● **EXERCISE DETAILS**: Since only the written part is wanted, repeat the records exactly and omit the pictures.

Data items:
=-=-=-=-=

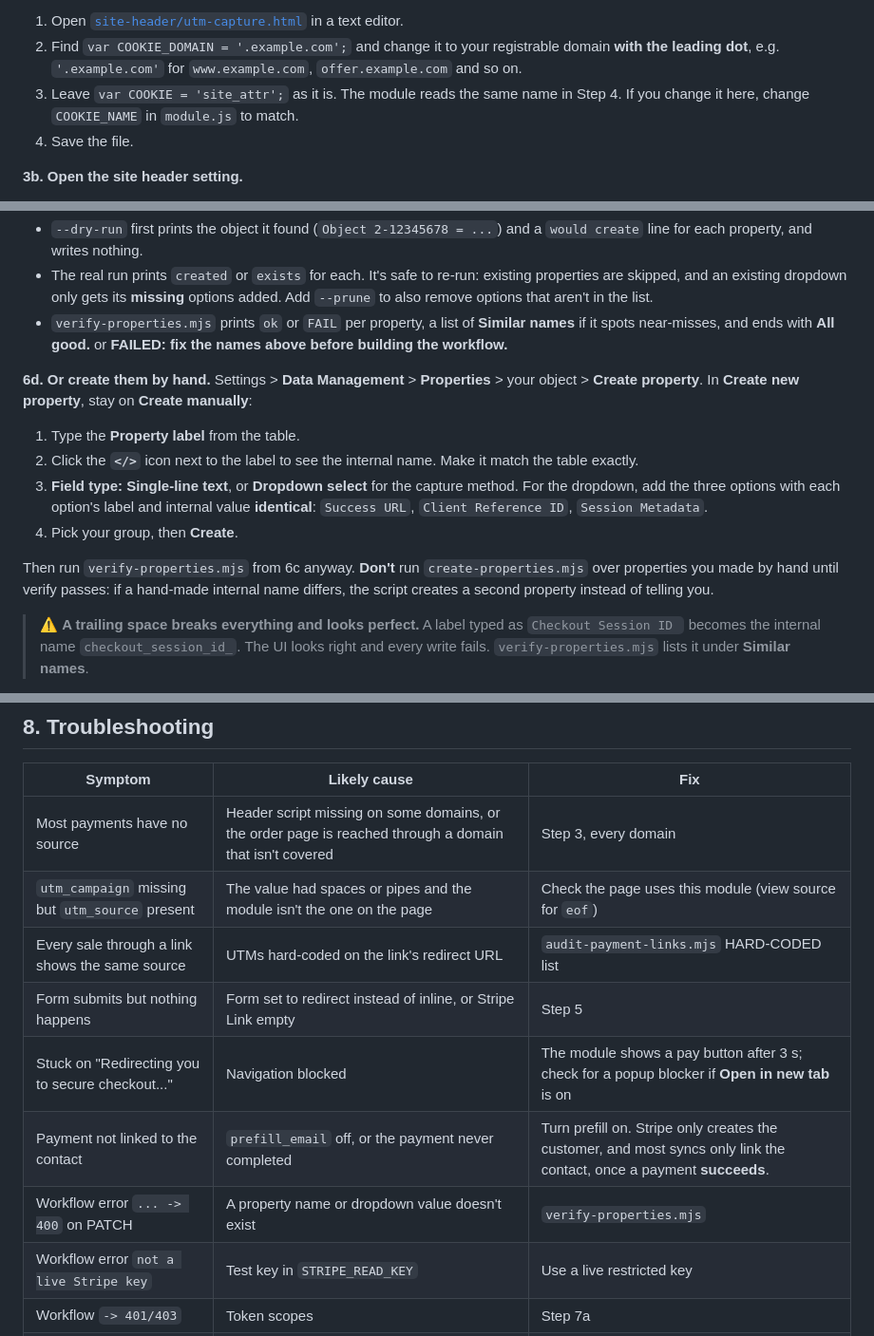
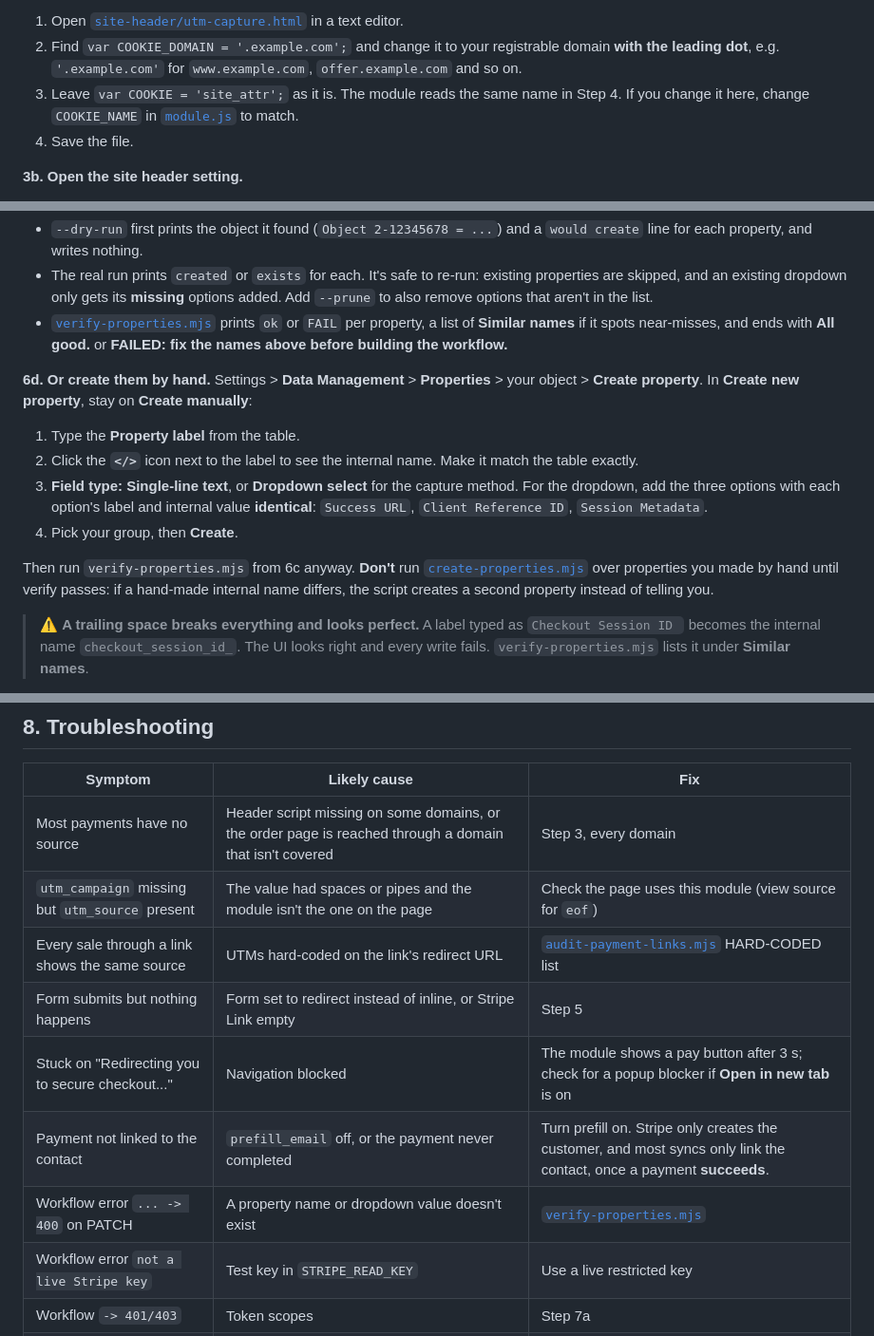
Before and after one commit to jbrillionaire/hubspot-order-form-stripe-checkout-link-integration, a Markdown page: README.md, 3 parts joined by grey strips. Shown at 95% size. Drawn GitHub-style.

Commit message:
README: link each script and code file in the step that runs or edits it
Co-Authored-By: Claude Opus 5.5 <noreply@anthropic.com>

```diff
--- a/README.md
+++ b/README.md
@@ -312,7 +314,7 @@ first-party cookie the moment the buyer lands.
    domain **with the leading dot**, e.g. `'.example.com'` for
    `www.example.com`, `offer.example.com` and so on.
 3. Leave `var COOKIE = 'site_attr';` as it is. The module reads the same name in
-   Step 4. If you change it here, change `COOKIE_NAME` in `module.js` to match.
+   Step 4. If you change it here, change `COOKIE_NAME` in [`module.js`](module/order-form-stripe.module/module.js) to match.
 4. Save the file.
 
 **3b. Open the site header setting.**
@@ -651,7 +653,7 @@ node scripts/verify-properties.mjs
   existing properties are skipped, and an existing dropdown only gets its
   **missing** options added. Add `--prune` to also remove options that aren't in
   the list.
-- `verify-properties.mjs` prints `ok` or `FAIL` per property, a list of
+- [`verify-properties.mjs`](scripts/verify-properties.mjs) prints `ok` or `FAIL` per property, a list of
   **Similar names** if it spots near-misses, and ends with **All good.** or
   **FAILED: fix the names above before building the workflow.**
 
@@ -668,7 +670,7 @@ manually**:
 4. Pick your group, then **Create**.
 
 Then run `verify-properties.mjs` from 6c anyway. **Don't** run
-`create-properties.mjs` over properties you made by hand until verify passes: if
+[`create-properties.mjs`](scripts/create-properties.mjs) over properties you made by hand until verify passes: if
 a hand-made internal name differs, the script creates a second property instead
 of telling you.
 
@@ -1070,11 +1072,11 @@ Workflow log statuses:
 |---|---|---|
 | Most payments have no source | Header script missing on some domains, or the order page is reached through a domain that isn't covered | Step 3, every domain |
 | `utm_campaign` missing but `utm_source` present | The value had spaces or pipes and the module isn't the one on the page | Check the page uses this module (view source for `eof`) |
-| Every sale through a link shows the same source | UTMs hard-coded on the link's redirect URL | `audit-payment-links.mjs` HARD-CODED list |
+| Every sale through a link shows the same source | UTMs hard-coded on the link's redirect URL | [`audit-payment-links.mjs`](scripts/audit-payment-links.mjs) HARD-CODED list |
 | Form submits but nothing happens | Form set to redirect instead of inline, or Stripe Link empty | Step 5 |
 | Stuck on "Redirecting you to secure checkout..." | Navigation blocked | The module shows a pay button after 3 s; check for a popup blocker if **Open in new tab** is on |
 | Payment not linked to the contact | `prefill_email` off, or the payment never completed | Turn prefill on. Stripe only creates the customer, and most syncs only link the contact, once a payment **succeeds**. |
-| Workflow error `... -> 400` on PATCH | A property name or dropdown value doesn't exist | `verify-properties.mjs` |
+| Workflow error `... -> 400` on PATCH | A property name or dropdown value doesn't exist | [`verify-properties.mjs`](scripts/verify-properties.mjs) |
 | Workflow error `not a live Stripe key` | Test key in `STRIPE_READ_KEY` | Use a live restricted key |
 | Workflow `-> 401/403` | Token scopes | Step 7a |
 | Values on the record look truncated at 150 | Stripe's limit | Shorten campaign names at the source |
```
Also changed, not shown: other parts of README.md (+4 -2 lines).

=-=-=-=-=

● **ANSWER**:
Before and after one commit to jbrillionaire/hubspot-order-form-stripe-checkout-link-integration, a Markdown page: README.md, 3 parts joined by grey strips. Shown at 95% size. Drawn GitHub-style.

Commit message:
README: link each script and code file in the step that runs or edits it
Co-Authored-By: Claude Opus 5.5 <noreply@anthropic.com>

```diff
--- a/README.md
+++ b/README.md
@@ -312,7 +314,7 @@ first-party cookie the moment the buyer lands.
    domain **with the leading dot**, e.g. `'.example.com'` for
    `www.example.com`, `offer.example.com` and so on.
 3. Leave `var COOKIE = 'site_attr';` as it is. The module reads the same name in
-   Step 4. If you change it here, change `COOKIE_NAME` in `module.js` to match.
+   Step 4. If you change it here, change `COOKIE_NAME` in [`module.js`](module/order-form-stripe.module/module.js) to match.
 4. Save the file.
 
 **3b. Open the site header setting.**
@@ -651,7 +653,7 @@ node scripts/verify-properties.mjs
   existing properties are skipped, and an existing dropdown only gets its
   **missing** options added. Add `--prune` to also remove options that aren't in
   the list.
-- `verify-properties.mjs` prints `ok` or `FAIL` per property, a list of
+- [`verify-properties.mjs`](scripts/verify-properties.mjs) prints `ok` or `FAIL` per property, a list of
   **Similar names** if it spots near-misses, and ends with **All good.** or
   **FAILED: fix the names above before building the workflow.**
 
@@ -668,7 +670,7 @@ manually**:
 4. Pick your group, then **Create**.
 
 Then run `verify-properties.mjs` from 6c anyway. **Don't** run
-`create-properties.mjs` over properties you made by hand until verify passes: if
+[`create-properties.mjs`](scripts/create-properties.mjs) over properties you made by hand until verify passes: if
 a hand-made internal name differs, the script creates a second property instead
 of telling you.
 
@@ -1070,11 +1072,11 @@ Workflow log statuses:
 |---|---|---|
 | Most payments have no source | Header script missing on some domains, or the order page is reached through a domain that isn't covered | Step 3, every domain |
 | `utm_campaign` missing but `utm_source` present | The value had spaces or pipes and the module isn't the one on the page | Check the page uses this module (view source for `eof`) |
-| Every sale through a link shows the same source | UTMs hard-coded on the link's redirect URL | `audit-payment-links.mjs` HARD-CODED list |
+| Every sale through a link shows the same source | UTMs hard-coded on the link's redirect URL | [`audit-payment-links.mjs`](scripts/audit-payment-links.mjs) HARD-CODED list |
 | Form submits but nothing happens | Form set to redirect instead of inline, or Stripe Link empty | Step 5 |
 | Stuck on "Redirecting you to secure checkout..." | Navigation blocked | The module shows a pay button after 3 s; check for a popup blocker if **Open in new tab** is on |
 | Payment not linked to the contact | `prefill_email` off, or the payment never completed | Turn prefill on. Stripe only creates the customer, and most syncs only link the contact, once a payment **succeeds**. |
-| Workflow error `... -> 400` on PATCH | A property name or dropdown value doesn't exist | `verify-properties.mjs` |
+| Workflow error `... -> 400` on PATCH | A property name or dropdown value doesn't exist | [`verify-properties.mjs`](scripts/verify-properties.mjs) |
 | Workflow error `not a live Stripe key` | Test key in `STRIPE_READ_KEY` | Use a live restricted key |
 | Workflow `-> 401/403` | Token scopes | Step 7a |
 | Values on the record look truncated at 150 | Stripe's limit | Shorten campaign names at the source |
```
Also changed, not shown: other parts of README.md (+4 -2 lines).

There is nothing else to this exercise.